Apple has been found guilty of conspiring with book publishers to raise ebook prices, in one of the biggest anti-trust lawsuits ever brought by US federal authorities.
US district judge Denise Cote ruled on Wednesday that the company played a “central role” in a conspiracy with the biggest book publishers in the US to fix prices in violation of antitrust law.
Executives from the companies would meet in the private dining rooms of upscale New York restaurants to bemoan the low prices charged by the ebooks market leader Amazon, and what they could do about it, Cote said in her ruling.
Cote ruled that that damages would be determined at a new hearing. Apple continued to deny on Wednesday that it had done anything wrong, and said it planned an appeal.
The ruling was not unexpected, as Cote had earlier suggested that Apple’s defense would fail, and the publishers – Hachette Book Group Inc, Macmillan, HarperCollins Publishers LLC, Penguin Group and Simon & Schuster – settled with the Department of Justice ahead of the trial. With Random House, these six firms are the largest publishers of trade books in the United States.
“The plaintiffs have shown that the publisher defendants conspired with each other to eliminate retail price competition in order to raise e-book prices, and that Apple played a central role in facilitating and executing that conspiracy,” Cote said in the decision (pdf). “Without Apple’s orchestration of this conspiracy, it would not have succeeded as it did in the spring of 2010.”
The US Department of Justice said the conspiracy was created to challenge Amazon’s dominance in the ebook market. The publishers and Apple sought to raise e-book prices above the $9.99 price tag favored by Amazon.
According to the court, Apple and the publishers began meeting in mid-December 2009 to discuss “their abhorrence of Amazon’s pricing”. Apple suggested raising prices to $12.99 and $14.99.
During these talks, Apple said it wanted to announce the iBookstore at the 27 January 2010 launch of the iPad, but would only do so if it was assured the company could make a profit.
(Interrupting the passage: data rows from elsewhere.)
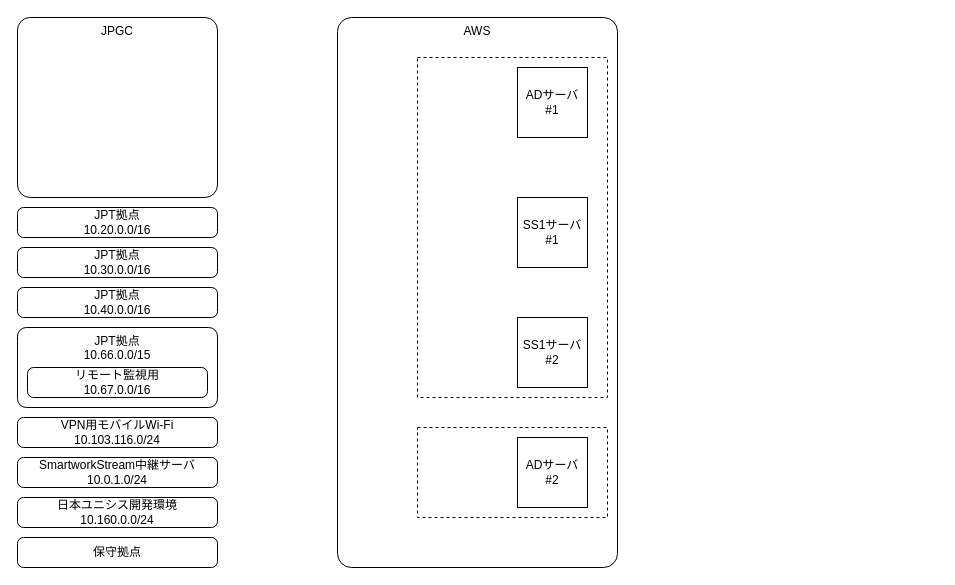
Before: 20251119_E2E通信.drawio in reizo0901/drawio, a draw.io diagram. Source tidied: cells renumbered, new cells numbered last; positions are measured from the earlier drawing's top-left corner, leaving out a move shared by most shapes. Both pictures are drawn from the tidied source at 100%, with x=0, y=0 at pixel (17, 17).
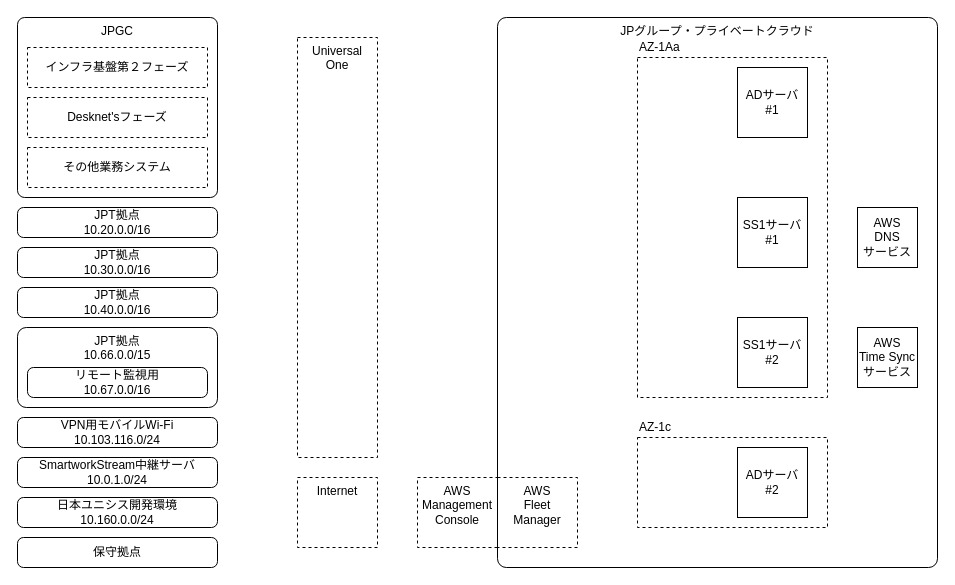
The same diagram, later.

Commit message:
20251119_E2E通信.drawio を更新します

What changed in the source:
```diff
@@
-    <mxCell id="2" value="AWS" style="rounded=1;whiteSpace=wrap;html=1;arcSize=5;fillColor=none;align=center;verticalAlign=top;" parent="1" vertex="1">
-      <mxGeometry x="320" width="280" height="550" as="geometry" />
+    <mxCell id="2" value="JPグループ・プライベートクラウド" style="rounded=1;whiteSpace=wrap;html=1;arcSize=2;fillColor=none;align=center;verticalAlign=top;" parent="1" vertex="1">
+      <mxGeometry x="480" width="440" height="550" as="geometry" />
     </mxCell>
     <mxCell id="3" style="rounded=0;whiteSpace=wrap;html=1;dashed=1;fillColor=none;" parent="1" vertex="1">
-      <mxGeometry x="400" y="410" width="190" height="90" as="geometry" />
+      <mxGeometry x="620" y="420" width="190" height="90" as="geometry" />
     </mxCell>
     <mxCell id="4" style="rounded=0;whiteSpace=wrap;html=1;dashed=1;fillColor=none;" parent="1" vertex="1">
-      <mxGeometry x="400" y="40" width="190" height="340" as="geometry" />
+      <mxGeometry x="620" y="40" width="190" height="340" as="geometry" />
     </mxCell>
-    <mxCell id="5" value="JPGC" style="rounded=1;whiteSpace=wrap;html=1;arcSize=7;fillColor=none;verticalAlign=top;" parent="1" vertex="1">
+    <mxCell id="5" value="JPGC" style="rounded=1;whiteSpace=wrap;html=1;arcSize=4;fillColor=none;verticalAlign=top;" parent="1" vertex="1">
       <mxGeometry width="200" height="180" as="geometry" />
     </mxCell>
@@
     <mxCell id="15" value="ADサーバ&lt;div&gt;#1&lt;/div&gt;" style="whiteSpace=wrap;html=1;" parent="1" vertex="1">
-      <mxGeometry x="500" y="50" width="70" height="70" as="geometry" />
+      <mxGeometry x="720" y="50" width="70" height="70" as="geometry" />
     </mxCell>
     <mxCell id="16" value="SS1サーバ&lt;div&gt;#1&lt;/div&gt;" style="whiteSpace=wrap;html=1;" parent="1" vertex="1">
-      <mxGeometry x="500" y="180" width="70" height="70" as="geometry" />
+      <mxGeometry x="720" y="180" width="70" height="70" as="geometry" />
     </mxCell>
     <mxCell id="17" value="SS1サーバ&lt;div&gt;#2&lt;/div&gt;" style="whiteSpace=wrap;html=1;" parent="1" vertex="1">
-      <mxGeometry x="500" y="300" width="70" height="70" as="geometry" />
+      <mxGeometry x="720" y="300" width="70" height="70" as="geometry" />
     </mxCell>
     <mxCell id="18" value="ADサーバ&lt;div&gt;#2&lt;/div&gt;" style="whiteSpace=wrap;html=1;" parent="1" vertex="1">
-      <mxGeometry x="500" y="420" width="70" height="70" as="geometry" />
+      <mxGeometry x="720" y="430" width="70" height="70" as="geometry" />
     </mxCell>
+    <mxCell id="19" value="AZ-1Aa" style="text;html=1;whiteSpace=wrap;strokeColor=none;fillColor=none;align=left;verticalAlign=middle;rounded=0;" parent="1" vertex="1">
+      <mxGeometry x="620" y="20" width="120" height="20" as="geometry" />
+    </mxCell>
+    <mxCell id="20" value="AZ-1c" style="text;html=1;whiteSpace=wrap;strokeColor=none;fillColor=none;align=left;verticalAlign=middle;rounded=0;" parent="1" vertex="1">
+      <mxGeometry x="620" y="400" width="120" height="20" as="geometry" />
+    </mxCell>
+    <mxCell id="21" value="Universal&lt;div&gt;One&lt;/div&gt;" style="rounded=0;whiteSpace=wrap;html=1;verticalAlign=top;dashed=1;fillColor=none;" parent="1" vertex="1">
+      <mxGeometry x="280" y="20" width="80" height="420" as="geometry" />
+    </mxCell>
+    <mxCell id="22" value="インフラ基盤第２フェーズ" style="rounded=0;whiteSpace=wrap;html=1;dashed=1;fillColor=none;" parent="1" vertex="1">
+      <mxGeometry x="10" y="30" width="180" height="40" as="geometry" />
+    </mxCell>
+    <mxCell id="23" value="Desknet'sフェーズ" style="rounded=0;whiteSpace=wrap;html=1;dashed=1;fillColor=none;" parent="1" vertex="1">
+      <mxGeometry x="10" y="80" width="180" height="40" as="geometry" />
+    </mxCell>
+    <mxCell id="24" value="その他業務システム" style="rounded=0;whiteSpace=wrap;html=1;dashed=1;fillColor=none;" parent="1" vertex="1">
+      <mxGeometry x="10" y="130" width="180" height="40" as="geometry" />
+    </mxCell>
+    <mxCell id="25" value="&lt;div&gt;AWS&lt;/div&gt;DNS&lt;div&gt;サービス&lt;/div&gt;" style="whiteSpace=wrap;html=1;" parent="1" vertex="1">
+      <mxGeometry x="840" y="190" width="60" height="60" as="geometry" />
+    </mxCell>
+    <mxCell id="26" value="&lt;div&gt;AWS&lt;/div&gt;Time Sync&lt;br&gt;&lt;div&gt;サービス&lt;/div&gt;" style="whiteSpace=wrap;html=1;" parent="1" vertex="1">
+      <mxGeometry x="840" y="310" width="60" height="60" as="geometry" />
+    </mxCell>
+    <mxCell id="27" value="Internet" style="rounded=0;whiteSpace=wrap;html=1;verticalAlign=top;dashed=1;fillColor=none;" parent="1" vertex="1">
+      <mxGeometry x="280" y="460" width="80" height="70" as="geometry" />
+    </mxCell>
+    <mxCell id="28" value="AWS&lt;div&gt;Management&lt;/div&gt;&lt;div&gt;Console&lt;/div&gt;" style="rounded=0;whiteSpace=wrap;html=1;verticalAlign=top;dashed=1;fillColor=none;" parent="1" vertex="1">
+      <mxGeometry x="400" y="460" width="80" height="70" as="geometry" />
+    </mxCell>
+    <mxCell id="29" value="AWS&lt;div&gt;Fleet&lt;br&gt;&lt;div&gt;Manager&lt;/div&gt;&lt;/div&gt;" style="rounded=0;whiteSpace=wrap;html=1;verticalAlign=top;dashed=1;fillColor=none;" parent="1" vertex="1">
+      <mxGeometry x="480" y="460" width="80" height="70" as="geometry" />
+    </mxCell>
```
“With a full appreciation of each other’s interests, Apple and the publisher defendants agreed to work together to eliminate retail price competition in the e-book market and raise the price of e-books above $9.99,” said Cote.
As early as 2008, executives at MacMillan and Hachette discussed ways to get Amazon to increase ebook prices. All of the publishers expressed frustration in 2009 and began campaigning for prices to be raised in newspapers and in private dinner meetings.
“On a fairly regular basis, roughly once a quarter, the CEOs of the publishers held dinners in the private dining rooms of New York restaurants, without counsel or assistants present, in order to discuss the common challenges they faced, including most prominently Amazon’s pricing policies,” said Cote.
The judge’s ruling highlighted the influence in the policy of Steve Jobs, Apple’s founder, who was ill at the time it was discussed. She quoted Eddy Cue, senior vice-president of internet software and services at Apple, who had a significant role in creating the iBookstore, saying he had ad personal motivations for pushing negotiations with publishers.
“Cue knew that Jobs was seriously ill and that this would be one of his last opportunities to bring to life one of Jobs’s visions and to demonstrate his devotion to the man who had given him the opportunity to help transform American culture,” said Cote.
The antitrust suit was filed against Apple by the Department of Justice, 33 US states and territories in April 2012.
In a statement after the ruling, Apple said:
Apple did not conspire to fix ebook pricing and we will continue to fight against these false accusations. When we introduced the iBookstore in 2010, we gave customers more choice, injecting much needed innovation and competition into the market, breaking Amazon’s monopolistic grip on the publishing industry. We’ve done nothing wrong and we will appeal the judge’s decision.